Posted on in Guardianship

DuPage County family law attorneys, Illinois guardianship typesThe need for a guardian typically arises when the parents of a child have died or are no longer able to provide proper care. Guardianship appointments for minors are handled by the state probate court, and the rules regarding guardianship are defined within the Illinois Probate Act. The law provides for different types of guardianship appointments, each with its own set of guidelines, restrictions and terms.

Types of Guardianship 

Found in Illinois law under 755 ILCS 5/11, the Probate Act recognizes that there are situations where another person besides a parent should be appointed to make decisions that are in the best interest of a child. The Probate Act of Illinois separates guardianship appointments into three different types: permanent guardians, standby guardians, and short-term guardians. Each type of guardian is appointed in their own way, with their own set of responsibilities, and all are appointed for different reasons.

Permanent Guardian

A permanent guardian takes on the legal responsibilities of a parent for a child full-time. This is usually done when both parents have passed away or are no longer able to care for the child. In order to be named as a permanent guardian, an official petition must be filed with the probate court. Hearings are conducted regarding the best interests of the child, and a guardian ad litem may be appointed to investigate the facts of the case. The guardianship remains in place until the child is 18 years old.

Standby Guardian 

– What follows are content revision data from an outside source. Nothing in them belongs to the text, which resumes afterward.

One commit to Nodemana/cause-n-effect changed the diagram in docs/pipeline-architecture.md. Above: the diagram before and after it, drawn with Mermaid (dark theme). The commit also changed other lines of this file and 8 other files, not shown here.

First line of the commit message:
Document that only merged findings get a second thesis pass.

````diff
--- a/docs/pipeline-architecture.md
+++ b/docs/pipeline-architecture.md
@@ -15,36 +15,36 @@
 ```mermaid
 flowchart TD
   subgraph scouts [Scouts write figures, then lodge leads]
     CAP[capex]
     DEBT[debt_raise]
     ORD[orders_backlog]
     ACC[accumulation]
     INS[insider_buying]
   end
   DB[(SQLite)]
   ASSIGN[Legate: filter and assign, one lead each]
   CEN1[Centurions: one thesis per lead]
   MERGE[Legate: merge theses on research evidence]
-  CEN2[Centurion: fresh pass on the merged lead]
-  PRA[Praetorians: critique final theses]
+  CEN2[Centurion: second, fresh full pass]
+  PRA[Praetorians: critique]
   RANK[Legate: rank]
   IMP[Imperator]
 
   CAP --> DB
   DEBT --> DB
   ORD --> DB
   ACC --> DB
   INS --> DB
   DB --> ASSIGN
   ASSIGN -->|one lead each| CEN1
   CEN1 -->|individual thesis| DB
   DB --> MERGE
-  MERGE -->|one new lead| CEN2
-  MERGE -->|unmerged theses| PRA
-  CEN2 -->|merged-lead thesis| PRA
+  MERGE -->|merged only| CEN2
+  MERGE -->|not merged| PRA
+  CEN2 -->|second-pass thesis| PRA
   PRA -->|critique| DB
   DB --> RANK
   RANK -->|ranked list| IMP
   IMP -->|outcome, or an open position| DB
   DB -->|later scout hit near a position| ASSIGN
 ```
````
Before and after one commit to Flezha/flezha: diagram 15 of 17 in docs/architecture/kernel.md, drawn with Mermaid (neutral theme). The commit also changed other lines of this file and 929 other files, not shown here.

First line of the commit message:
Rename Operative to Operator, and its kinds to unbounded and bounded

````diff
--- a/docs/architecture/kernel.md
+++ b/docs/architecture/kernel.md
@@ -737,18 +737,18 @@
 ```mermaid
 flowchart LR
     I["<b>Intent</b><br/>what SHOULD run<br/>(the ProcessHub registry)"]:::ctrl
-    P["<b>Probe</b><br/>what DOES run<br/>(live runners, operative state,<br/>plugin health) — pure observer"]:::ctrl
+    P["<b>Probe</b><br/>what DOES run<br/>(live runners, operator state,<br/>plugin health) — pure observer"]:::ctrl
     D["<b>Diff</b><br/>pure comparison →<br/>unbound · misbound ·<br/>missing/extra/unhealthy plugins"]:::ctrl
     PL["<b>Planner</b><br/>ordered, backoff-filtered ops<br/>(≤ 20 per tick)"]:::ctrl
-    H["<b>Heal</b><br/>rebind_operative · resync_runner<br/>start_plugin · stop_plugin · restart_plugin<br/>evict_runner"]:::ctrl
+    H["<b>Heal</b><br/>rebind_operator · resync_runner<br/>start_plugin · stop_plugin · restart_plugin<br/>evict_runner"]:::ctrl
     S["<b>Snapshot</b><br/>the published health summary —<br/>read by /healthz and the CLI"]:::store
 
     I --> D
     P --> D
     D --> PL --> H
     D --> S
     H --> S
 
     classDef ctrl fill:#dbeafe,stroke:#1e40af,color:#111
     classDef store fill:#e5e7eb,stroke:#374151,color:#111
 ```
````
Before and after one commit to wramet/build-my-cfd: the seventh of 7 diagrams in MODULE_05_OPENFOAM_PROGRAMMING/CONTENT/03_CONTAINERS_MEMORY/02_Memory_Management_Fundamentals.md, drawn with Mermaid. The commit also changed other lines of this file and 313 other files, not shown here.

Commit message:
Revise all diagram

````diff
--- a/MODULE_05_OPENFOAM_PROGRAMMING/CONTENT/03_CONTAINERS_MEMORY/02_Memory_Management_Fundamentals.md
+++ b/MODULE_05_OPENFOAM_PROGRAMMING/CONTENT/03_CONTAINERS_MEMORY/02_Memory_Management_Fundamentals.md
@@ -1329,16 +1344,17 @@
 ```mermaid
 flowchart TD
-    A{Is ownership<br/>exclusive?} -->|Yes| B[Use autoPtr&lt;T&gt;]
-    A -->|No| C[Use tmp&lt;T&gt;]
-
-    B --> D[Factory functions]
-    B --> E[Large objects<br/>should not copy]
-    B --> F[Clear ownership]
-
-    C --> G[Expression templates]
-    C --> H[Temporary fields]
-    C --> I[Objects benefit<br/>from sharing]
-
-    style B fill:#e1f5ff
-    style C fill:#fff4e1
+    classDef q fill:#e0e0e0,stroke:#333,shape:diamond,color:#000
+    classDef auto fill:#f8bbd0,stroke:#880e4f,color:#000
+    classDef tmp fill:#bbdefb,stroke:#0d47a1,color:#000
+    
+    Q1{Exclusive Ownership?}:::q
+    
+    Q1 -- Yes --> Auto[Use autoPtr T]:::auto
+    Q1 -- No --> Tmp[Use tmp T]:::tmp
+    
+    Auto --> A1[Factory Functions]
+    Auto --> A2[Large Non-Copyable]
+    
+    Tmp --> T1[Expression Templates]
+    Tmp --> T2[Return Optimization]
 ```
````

A standby guardian takes no immediate action over the legal rights and responsibilities of a minor child. This type of guardian is appointed by a parent in the event that guardianship is required. A standby guardian is able to assume the duties of a guardian upon the death or incapacity of the parents. The procedure for naming a standby guardian is the same as a permanent guardian in court, with a petition and full hearing on the matter. A standby guardianship lasts for one year, and then a petition for permanent guardianship must be filed with the court. 

Short-Term Guardian

A short-term guardian is appointed by a parent to act as the legal guardian of a child for up to one year. Common instances of a short-term guardian include times when a parent is undergoing a serious medical procedure or is battling a serious disease. This type of guardianship cannot be applied if there is another parent who is capable of caring for the child. All that is required for a short-term guardian is an appointment form, and no full petition or hearing is necessary. The guardianship can begin on the date that the form is signed or at a later time. It can last up to one year but terminate upon a shorter time period or event. 

Our Attorneys Can Help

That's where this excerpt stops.